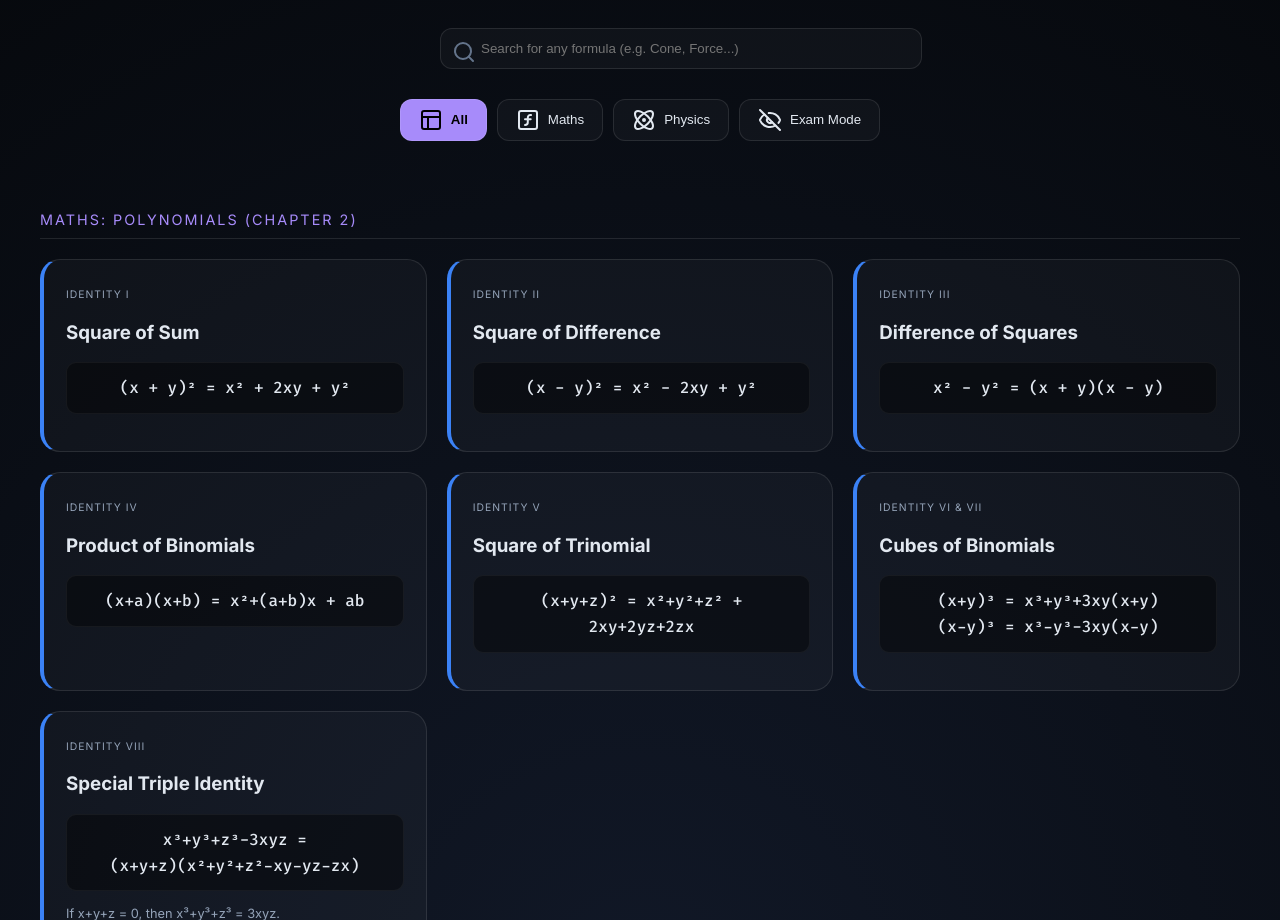
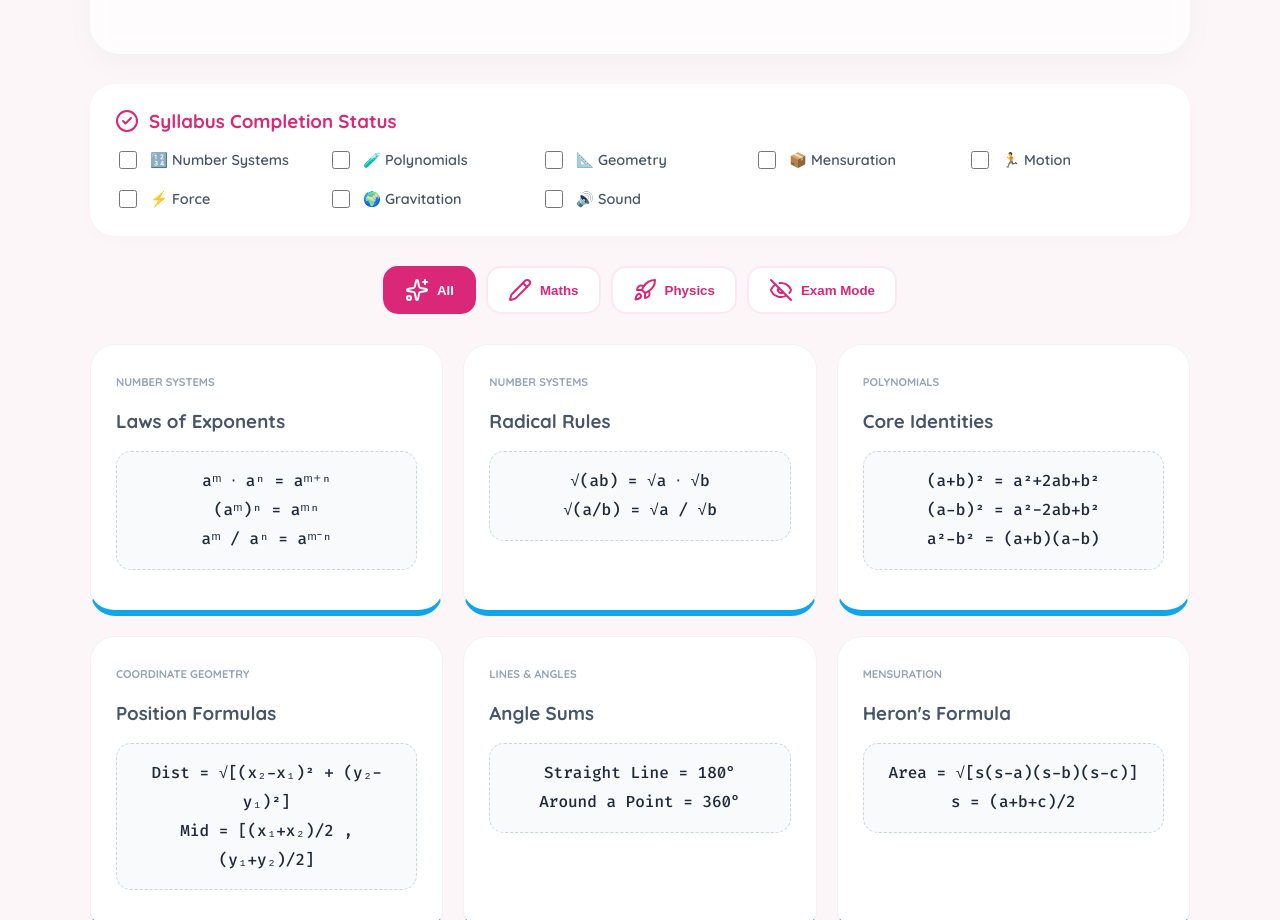
Before and after one commit to yasmeensumaiya25-wq/class9, a plain HTML site: page index.html in a window 1280 px wide. Shown: the part 202-1122 px from the top of the page. Drawn offline with nearby package versions, Linux system fonts and the light colour scheme.

Commit message:
Update styles and content for pastel theme

```diff
--- a/index.html
+++ b/index.html
@@ -3,179 +3,160 @@
 <head>
     <meta charset="UTF-8">
     <meta name="viewport" content="width=device-width, initial-scale=1.0">
-    <title>OmniVault | NCERT Class 9 Master</title>
-    <link href="https://fonts.googleapis.com/css2?family=Inter:wght@300;400;700&family=Fira+Code:wght@500&display=swap" rel="stylesheet">
+    <title>OmniVault | NCERT Class 9 Pastel</title>
+    <link href="https://fonts.googleapis.com/css2?family=Quicksand:wght@400;600;700&family=Fira+Code:wght@500&display=swap" rel="stylesheet">
     <script src="https://unpkg.com/lucide@latest"></script>
 
     <style>
         :root {
-            --bg: #05070a; --glass: rgba(255, 255, 255, 0.03); --border: rgba(255, 255, 255, 0.1);
-            --math-glow: #3b82f6; --phys-glow: #10b981; --accent: #a78bfa; --text: #e2e8f0;
+            --bg: #fdf6f9;
+            --math-card: #e0f2fe; /* Pastel Blue */
+            --phys-card: #fef3c7; /* Pastel Yellow */
+            --math-accent: #0ea5e9;
+            --phys-accent: #f59e0b;
+            --text: #475569;
+            --glass: rgba(255, 255, 255, 0.7);
         }
 
         body {
-            background-color: var(--bg);
-            background-image: radial-gradient(circle at 50% 50%, #111827 0%, #05070a 100%);
-            color: var(--text); font-family: 'Inter', sans-serif; margin: 0; padding: 20px;
+            background: var(--bg);
+            color: var(--text);
+            font-family: 'Quicksand', sans-serif;
+            margin: 0; padding: 20px;
+            background-image: radial-gradient(#fecdd3 0.5px, transparent 0.5px);
+            background-size: 20px 20px;
         }
 
-        .container { max-width: 1200px; margin: 0 auto; }
+        .container { max-width: 1100px; margin: 0 auto; }
 
         header {
-            text-align: center; padding: 30px; background: var(--glass);
-            backdrop-filter: blur(10px); border: 1px solid var(--border);
-            border-radius: 24px; margin-bottom: 30px;
+            text-align: center; padding: 40px; background: var(--glass);
+            backdrop-filter: blur(10px); border-radius: 30px;
+            box-shadow: 0 10px 30px rgba(0,0,0,0.03); margin-bottom: 30px;
         }
 
-        .gradient-text { background: linear-gradient(90deg, #a78bfa, #3b82f6); -webkit-background-clip: text; -webkit-text-fill-color: transparent; font-weight: 800; }
+        h1 { margin: 0; font-weight: 700; color: #db2777; font-size: 2.2rem; }
 
-        /* SEARCH & FILTERS */
-        .controls { display: flex; justify-content: center; gap: 10px; margin-bottom: 30px; flex-wrap: wrap; }
-        .search-box { width: 100%; max-width: 400px; margin-bottom: 20px; position: relative; }
-        .search-box input {
-            width: 100%; padding: 12px 40px; border-radius: 12px; background: var(--glass);
-            border: 1px solid var(--border); color: white; outline: none;
+        /* --- CHECKLIST SECTION --- */
+        .checklist-container {
+            background: #fff; padding: 25px; border-radius: 25px;
+            margin-bottom: 30px; box-shadow: 0 4px 15px rgba(0,0,0,0.02);
         }
-        .search-icon { position: absolute; left: 12px; top: 12px; color: #64748b; }
+        .checklist-grid { display: grid; grid-template-columns: repeat(auto-fit, minmax(180px, 1fr)); gap: 15px; margin-top: 15px; }
+        .check-item { display: flex; align-items: center; gap: 10px; font-weight: 600; font-size: 0.9rem; cursor: pointer; }
+        .check-item input { accent-color: #db2777; width: 18px; height: 18px; cursor: pointer; }
 
+        /* --- TOOLS & FILTERS --- */
+        .controls { display: flex; flex-wrap: wrap; gap: 10px; justify-content: center; margin-bottom: 30px; }
         .btn {
-            background: var(--glass); border: 1px solid var(--border); color: var(--text);
-            padding: 8px 18px; border-radius: 12px; cursor: pointer; display: flex; align-items: center; gap: 8px; transition: 0.3s;
+            background: #fff; border: 2px solid #fce7f3; color: #db2777;
+            padding: 10px 20px; border-radius: 15px; cursor: pointer;
+            display: flex; align-items: center; gap: 8px; font-weight: 700; transition: 0.2s;
         }
-        .btn.active { background: var(--accent); color: #000; font-weight: 600; }
+        .btn:hover { background: #fce7f3; }
+        .btn.active { background: #db2777; color: #fff; border-color: #db2777; }
 
-        /* SECTION HEADERS */
-        .section-title {
-            grid-column: 1 / -1; margin-top: 40px; padding-bottom: 10px;
-            border-bottom: 1px solid var(--border); color: var(--accent);
-            text-transform: uppercase; letter-spacing: 2px; font-size: 0.9rem;
-        }
-
-        /* FORMULA CARDS */
+        /* --- FORMULA CARDS --- */
         .vault-grid { display: grid; grid-template-columns: repeat(auto-fill, minmax(320px, 1fr)); gap: 20px; }
         .card {
-            background: var(--glass); border: 1px solid var(--border); border-radius: 20px;
-            padding: 22px; position: relative; transition: 0.3s ease;
+            background: #fff; border-radius: 25px; padding: 25px;
+            transition: 0.3s cubic-bezier(0.175, 0.885, 0.32, 1.275);
+            border: 1px solid rgba(0,0,0,0.05);
         }
-        .card:hover { transform: translateY(-5px); border-color: var(--accent); }
-        .card.math { border-left: 4px solid var(--math-glow); }
-        .card.phys { border-left: 4px solid var(--phys-glow); }
+        .card:hover { transform: scale(1.02); box-shadow: 0 15px 30px rgba(0,0,0,0.05); }
+        .card.math { border-bottom: 6px solid var(--math-accent); }
+        .card.phys { border-bottom: 6px solid var(--phys-accent); }
 
-        .chapter-tag { font-size: 0.65rem; text-transform: uppercase; color: #94a3b8; letter-spacing: 1px; }
-
+        .chapter-tag { font-size: 0.7rem; font-weight: 700; text-transform: uppercase; color: #94a3b8; }
         .eq {
-            font-family: 'Fira Code', monospace; background: rgba(0,0,0,0.4);
-            padding: 12px; border-radius: 10px; margin: 15px 0; text-align: center;
-            font-size: 1rem; border: 1px solid rgba(255,255,255,0.05); line-height: 1.6;
+            font-family: 'Fira Code', monospace; background: #f8fafc;
+            padding: 15px; border-radius: 15px; margin: 15px 0;
+            text-align: center; font-size: 1rem; color: #1e293b;
+            border: 1px dashed #cbd5e1; line-height: 1.8;
         }
 
         /* EXAM MODE */
-        .exam-hidden .eq { color: transparent; background: #1e293b; cursor: pointer; position: relative; }
-        .exam-hidden .eq::after { content: 'TAP TO REVEAL'; color: #475569; font-size: 0.6rem; position: absolute; left: 50%; top: 50%; transform: translate(-50%, -50%); }
-        .exam-hidden .eq:active { color: white; background: #000; }
+        .exam-hidden .eq { color: transparent; background: #f1f5f9; cursor: pointer; }
+        .exam-hidden .eq::after { content: '🌸 TAP TO REVEAL'; color: #db2777; font-size: 0.7rem; font-family: 'Quicksand'; font-weight: 700; }
+        .exam-hidden .eq:active { color: #1e293b; background: #fff; }
         .exam-hidden .eq:active::after { display: none; }
-
-        .note { font-size: 0.8rem; color: #94a3b8; }
     </style>
 </head>
 <body>
 
 <div class="container">
     <header>
-        <h1>NCERT <span class="gradient-text">OmniVault</span></h1>
-        <p style="color: #64748b;">Class 9 Physics & Maths Master Repository</p>
+        <div style="font-size: 2.5rem; margin-bottom: 10px;">🍰</div>
+        <h1>NCERT <span style="color:#f472b6">OmniVault</span></h1>
+        <p>Class 9 • Mathematics & Physics Master Repository</p>
     </header>
 
+    <div class="checklist-container">
+        <h3 style="margin:0; color:#db2777; display:flex; align-items:center; gap:10px;">
+            <i data-lucide="check-circle-2"></i> Syllabus Completion Status
+        </h3>
+        <div class="checklist-grid">
+            <label class="check-item"><input type="checkbox" id="c1" onchange="sv(this)"> 🔢 Number Systems</label>
+            <label class="check-item"><input type="checkbox" id="c2" onchange="sv(this)"> 🧪 Polynomials</label>
+            <label class="check-item"><input type="checkbox" id="c3" onchange="sv(this)"> 📐 Geometry</label>
+            <label class="check-item"><input type="checkbox" id="c4" onchange="sv(this)"> 📦 Mensuration</label>
+            <label class="check-item"><input type="checkbox" id="c5" onchange="sv(this)"> 🏃 Motion</label>
+            <label class="check-item"><input type="checkbox" id="c6" onchange="sv(this)"> ⚡ Force</label>
+            <label class="check-item"><input type="checkbox" id="c7" onchange="sv(this)"> 🌍 Gravitation</label>
+            <label class="check-item"><input type="checkbox" id="c8" onchange="sv(this)"> 🔊 Sound</label>
+        </div>
+    </div>
+
     <div class="controls">
-        <div class="search-box">
-            <i data-lucide="search" class="search-icon" size="18"></i>
-            <input type="text" id="searchInput" placeholder="Search for any formula (e.g. Cone, Force...)" onkeyup="search()">
-        </div>
-        <div style="display:flex; gap:10px; width:100%; justify-content:center;">
-            <button class="btn active" onclick="filter('all', this)"><i data-lucide="layout"></i> All</button>
-            <button class="btn" onclick="filter('math', this)"><i data-lucide="function-square"></i> Maths</button>
-            <button class="btn" onclick="filter('phys', this)"><i data-lucide="atom"></i> Physics</button>
-            <button class="btn" onclick="toggleExam()" id="examBtn"><i data-lucide="eye-off"></i> Exam Mode</button>
-        </div>
+        <button class="btn active" onclick="filter('all', this)"><i data-lucide="sparkles"></i> All</button>
+        <button class="btn" onclick="filter('math', this)"><i data-lucide="pencil"></i> Maths</button>
+        <button class="btn" onclick="filter('phys', this)"><i data-lucide="rocket"></i> Physics</button>
+        <button class="btn" onclick="toggleExam()" id="examBtn"><i data-lucide="eye-off"></i> Exam Mode</button>
     </div>
 
     <div class="vault-grid" id="mainGrid">
 
-        <div class="section-title math-sec">Maths: Polynomials (Chapter 2)</div>
-
         <div class="card math" data-type="math">
-            <span class="chapter-tag">Identity I</span>
-            <h3>Square of Sum</h3>
-            <div class="eq">(x + y)² = x² + 2xy + y²</div>
+            <span class="chapter-tag">Number Systems</span>
+            <h3>Laws of Exponents</h3>
+            <div class="eq">aᵐ ⋅ aⁿ = aᵐ⁺ⁿ <br> (aᵐ)ⁿ = aᵐⁿ <br> aᵐ / aⁿ = aᵐ⁻ⁿ</div>
         </div>
 
         <div class="card math" data-type="math">
-            <span class="chapter-tag">Identity II</span>
-            <h3>Square of Difference</h3>
-            <div class="eq">(x - y)² = x² - 2xy + y²</div>
+            <span class="chapter-tag">Number Systems</span>
+            <h3>Radical Rules</h3>
+            <div class="eq">√(ab) = √a ⋅ √b <br> √(a/b) = √a / √b</div>
         </div>
 
         <div class="card math" data-type="math">
-            <span class="chapter-tag">Identity III</span>
-            <h3>Difference of Squares</h3>
-            <div class="eq">x² - y² = (x + y)(x - y)</div>
+            <span class="chapter-tag">Polynomials</span>
+            <h3>Core Identities</h3>
+            <div class="eq">(a+b)² = a²+2ab+b² <br> (a-b)² = a²-2ab+b² <br> a²-b² = (a+b)(a-b)</div>
         </div>
 
         <div class="card math" data-type="math">
-            <span class="chapter-tag">Identity IV</span>
-            <h3>Product of Binomials</h3>
-            <div class="eq">(x+a)(x+b) = x²+(a+b)x + ab</div>
+            <span class="chapter-tag">Coordinate Geometry</span>
+            <h3>Position Formulas</h3>
+            <div class="eq">Dist = √[(x₂-x₁)² + (y₂-y₁)²] <br> Mid = [(x₁+x₂)/2 , (y₁+y₂)/2]</div>
         </div>
 
         <div class="card math" data-type="math">
-            <span class="chapter-tag">Identity V</span>
-            <h3>Square of Trinomial</h3>
-            <div class="eq">(x+y+z)² = x²+y²+z² + 2xy+2yz+2zx</div>
+            <span class="chapter-tag">Lines & Angles</span>
+            <h3>Angle Sums</h3>
+            <div class="eq">Straight Line = 180° <br> Around a Point = 360°</div>
         </div>
 
         <div class="card math" data-type="math">
-            <span class="chapter-tag">Identity VI & VII</span>
-            <h3>Cubes of Binomials</h3>
-            <div class="eq">(x+y)³ = x³+y³+3xy(x+y) <br> (x-y)³ = x³-y³-3xy(x-y)</div>
+            <span class="chapter-tag">Mensuration</span>
+            <h3>Heron's Formula</h3>
+            <div class="eq">Area = √[s(s-a)(s-b)(s-c)] <br> s = (a+b+c)/2</div>
         </div>
 
         <div class="card math" data-type="math">
-            <span class="chapter-tag">Identity VIII</span>
-            <h3>Special Triple Identity</h3>
-            <div class="eq">x³+y³+z³-3xyz = <br> (x+y+z)(x²+y²+z²-xy-yz-zx)</div>
-            <p class="note">If x+y+z = 0, then x³+y³+z³ = 3xyz.</p>
+            <span class="chapter-tag">Mensuration</span>
+            <h3>Cylinder & Cone</h3>
+            <div class="eq">Cyl CSA: 2πrh | TSA: 2πr(r+h) <br> Cone Slant l: √(r²+h²)</div>
         </div>
-
-        <div class="section-title math-sec">Maths: Surface Areas & Volumes</div>
-
-        <div class="card math" data-type="math">
-            <span class="chapter-tag">Cuboid</span>
-            <h3>Area & Volume</h3>
-            <div class="eq">TSA = 2(lb+bh+hl) <br> Vol = l × b × h</div>
-            <p class="note">Lateral Surface Area = 2h(l+b).</p>
-        </div>
-
-        <div class="card math" data-type="math">
-            <span class="chapter-tag">Cylinder</span>
-            <h3>Area & Volume</h3>
-            <div class="eq">CSA = 2πrh <br> Vol = πr²h</div>
-            <p class="note">TSA = 2πr(r+h).</p>
-        </div>
-
-        <div class="card math" data-type="math">
-            <span class="chapter-tag">Cone</span>
-            <h3>Area & Volume</h3>
-            <div class="eq">CSA = πrl <br> Vol = 1/3 πr²h</div>
-            <p class="note">l = √(r²+h²).</p>
-        </div>
-
-        <div class="card math" data-type="math">
-            <span class="chapter-tag">Sphere</span>
-            <h3>Area & Volume</h3>
-            <div class="eq">Surface Area = 4πr² <br> Vol = 4/3 πr³</div>
-        </div>
-
-        <div class="section-title phys-sec">Physics: Motion & Laws</div>
 
         <div class="card phys" data-type="phys">
             <span class="chapter-tag">Motion</span>
@@ -184,28 +165,39 @@
         </div>
 
         <div class="card phys" data-type="phys">
-            <span class="chapter-tag">Force</span>
-            <h3>Laws of Force</h3>
-            <div class="eq">F = m × a <br> Momentum (p) = m × v</div>
+            <span class="chapter-tag">Motion</span>
+            <h3>Uniform Circular Motion</h3>
+            <div class="eq">v = (2πr) / t</div>
+        </div>
+
+        <div class="card phys" data-type="phys">
+            <span class="chapter-tag">Force & Laws</span>
+            <h3>Momentum & Impulse</h3>
+            <div class="eq">p = m × v <br> Impulse = F × t</div>
         </div>
 
         <div class="card phys" data-type="phys">
             <span class="chapter-tag">Gravitation</span>
-            <h3>Gravity Laws</h3>
-            <div class="eq">F = G(Mm)/d² <br> g = GM/R²</div>
+            <h3>Newton's Universal Law</h3>
+            <div class="eq">F = G (Mm) / r² <br> g = GM / R²</div>
         </div>
 
         <div class="card phys" data-type="phys">
             <span class="chapter-tag">Work & Energy</span>
-            <h3>Energy Forms</h3>
-            <div class="eq">W = F × s <br> Eₖ = ½mv² | Eₚ = mgh</div>
+            <h3>Energy & Power</h3>
+            <div class="eq">Eₖ = ½mv² <br> Eₚ = mgh <br> P = W / t</div>
+        </div>
+
+        <div class="card phys" data-type="phys">
+            <span class="chapter-tag">Fluids</span>
+            <h3>Pressure & Density</h3>
+            <div class="eq">P = F / A <br> Liquid Pressure = hρg</div>
         </div>
 
         <div class="card phys" data-type="phys">
             <span class="chapter-tag">Sound</span>
-            <h3>Wave Characteristics</h3>
-            <div class="eq">v = λ / T <br> v = λ × ν</div>
-            <p class="note">ν (nu) = Frequency.</p>
+            <h3>Echo & Waves</h3>
+            <div class="eq">v = λ × f <br> Echo: 2d = v × t</div>
         </div>
 
     </div>
@@ -214,27 +206,20 @@
 <script>
     lucide.createIcons();
 
-    function search() {
-        let input = document.getElementById('searchInput').value.toLowerCase();
-        let cards = document.querySelectorAll('.card');
-        cards.forEach(card => {
-            let text = card.innerText.toLowerCase();
-            card.style.display = text.includes(input) ? "block" : "none";
+    // LOAD SAVED CHECKLIST
+    window.onload = () => {
+        ['c1','c2','c3','c4','c5','c6','c7','c8'].forEach(id => {
+            if(localStorage.getItem(id) === 'true') document.getElementById(id).checked = true;
         });
-        // Hide section titles during search
-        document.querySelectorAll('.section-title').forEach(t => t.style.display = input ? "none" : "block");
-    }
+    };
+
+    function sv(cb) { localStorage.setItem(cb.id, cb.checked); }
 
     function filter(type, btn) {
         document.querySelectorAll('.btn').forEach(b => b.classList.remove('active'));
         btn.classList.add('active');
         document.querySelectorAll('.card').forEach(card => {
             card.style.display = (type === 'all' || card.dataset.type === type) ? 'block' : 'none';
-        });
-        document.querySelectorAll('.section-title').forEach(t => {
-            if(type === 'all') t.style.display = "block";
-            else if(type === 'math') t.style.display = t.classList.contains('math-sec') ? "block" : "none";
-            else t.style.display = t.classList.contains('phys-sec') ? "block" : "none";
         });
     }
 
```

┄┄┄┄┄┄┄┄┄┄┄┄┄┄┄┄┄┄┄┄

WORK TO BE COMPLETED »
Each line above that includes "grid" should be shown.

RESPONSE TO THIS TASK »
+        .checklist-grid { display: grid; grid-template-columns: repeat(auto-fit, minmax(180px, 1fr)); gap: 15px; margin-top: 15px; }
-            grid-column: 1 / -1; margin-top: 40px; padding-bottom: 10px;
         .vault-grid { display: grid; grid-template-columns: repeat(auto-fill, minmax(320px, 1fr)); gap: 20px; }
+        <div class="checklist-grid">
     <div class="vault-grid" id="mainGrid">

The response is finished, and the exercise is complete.